There was much explaining throughout the next 75 minutes or so. Playing a mix of both real and fake Way To Normal tracks, Folds introduced each song with an description of its validity and what exactly it meant. Obviously more than a few, “non-nerds,” as he would call them, didn’t comprehend how or understand why the crafty pianist had created two brand new albums, but only one of them was to actually be considered real. However, by the time the head-popping piano crescendos and Fold’s humorous words flowed throughout the air, what the song was or where it was from didn’t matter all too much. Instead, it was the task of taking in these brilliant foreign sounds that became the central issue at hand, and trying to figure out their rhythms so toe taps and collective claps could be offered in response.

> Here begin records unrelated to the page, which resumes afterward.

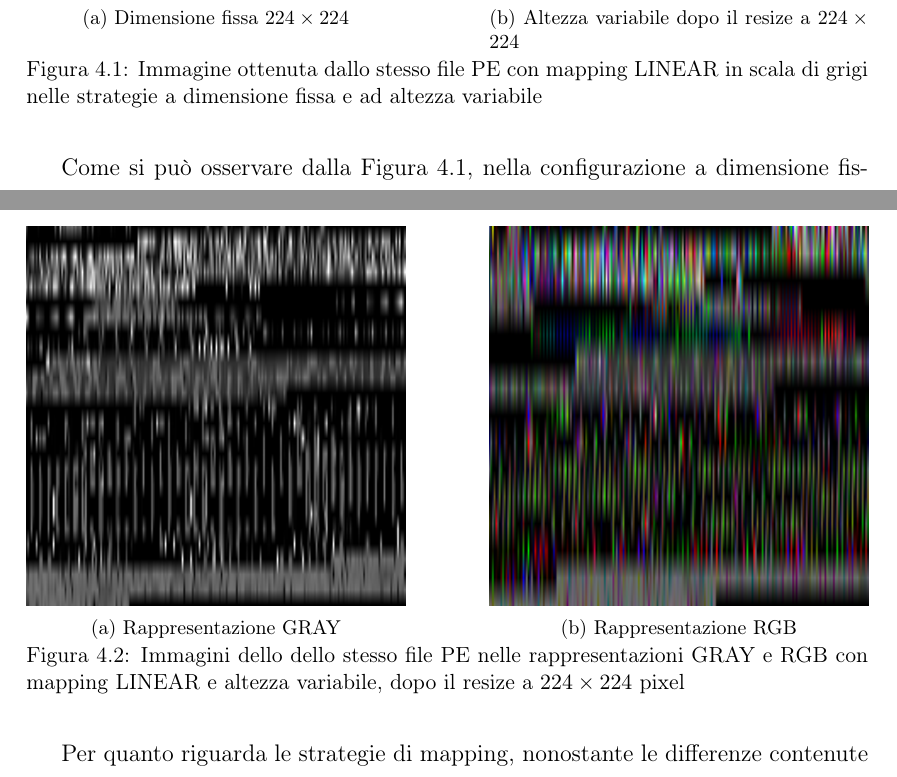
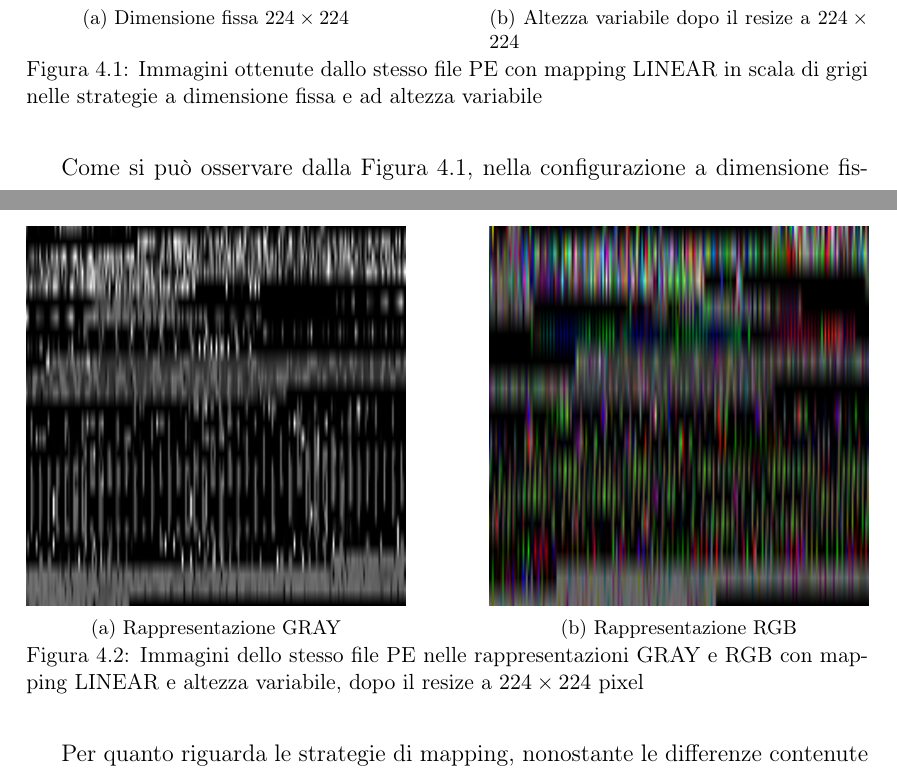
Before and after one commit to DomenicoBianchini/tesi, a LaTeX document (tesi.tex, which reads capitolo3.tex): two parts of pages 28 and 36 of 42, joined at a grey line, cut so that both start at the same text. Compiled offline with pdfLaTeX.

Commit message:
Updated fourth chapter

```diff
--- a/capitolo3.tex
+++ b/capitolo3.tex
@@ -130,7 +130,7 @@ conversione dello stesso file PE con le strategie a dimensione fissa e ad altezz
         \label{fig:linear_gray_variable}
     \end{subfigure}
 
-    \caption{Immagine ottenuta dallo stesso file PE con mapping LINEAR in
+    \caption{Immagini ottenute dallo stesso file PE con mapping LINEAR in
     scala di grigi nelle strategie a dimensione fissa e ad
     altezza variabile}
     \label{fig:confronto_dimensioni_linear_gray}
@@ -584,7 +584,7 @@ rappresentazioni ottenute dallo stesso file PE è mostrato nella Figura
         \label{fig:linear_rgb_variable_comparison}
     \end{subfigure}
 
-    \caption{Immagini dello dello stesso file PE nelle rappresentazioni
+    \caption{Immagini dello stesso file PE nelle rappresentazioni
     GRAY e RGB con mapping LINEAR e altezza variabile, dopo il resize
     a $224 \times 224$ pixel}
     \label{fig:confronto_variable_gray_rgb}
```
Also changed, not shown: tesi.pdf.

The new selections lightened the mood, captured minds, and brought a daze of tranquility among the bland dullness of the overwhelming venue. Even those in the furthest depths, the ones who saw nothing more than a speck singing about coffee utopias and falling off a stage in Hiroshima, found themselves laughing, caught up by Fold’s sheer enthusiasm and gripping narratives, rather how just depressingly far away they may have been. But ultimately, it wasn’t the second part of the set where Folds balled up these emotions and made Terminal 5 feel like the size of a living room than warehouse.

The eight-song encore saw Folds dish out the old favorites. The cool pounding chords of “Bastard” brought out an all out frenzy, while the stunningly beautiful “Still Fighting It” surely prompted a few tears. By the time Folds and Co. rolled into a rendition of the Ben Folds Five classic, “Army”, the audience was at the pianist mercy, singing along like it was scripture. You can only imagine what the scene was like when “Rockin’ The Suburbs” and “Not The Same” followed.


So it came as little of a surprise that an all out riot almost ensued when the house lights began to brighten when Folds exited the stage for his second and, at the time, planned final time. Calls for more and a chant of “Let Him Play” echoed out any attempts by the helpless Terminal 5 staff to adhere to the mandatory 11:00 p.m. curfew. Within seconds, Folds returned with a hilarious impromptu of “Hava Nagila” before leading his band into “Philosophy”. No matter where you were, high or low, in the back or in front, Folds had captured the 3,000 on lookers and brought them all to one, up close and personal seat. He had shrunk Terminal 5 to a size that was little bigger than his piano, and offered a performance that, regardless of the setting, is a few and far in between.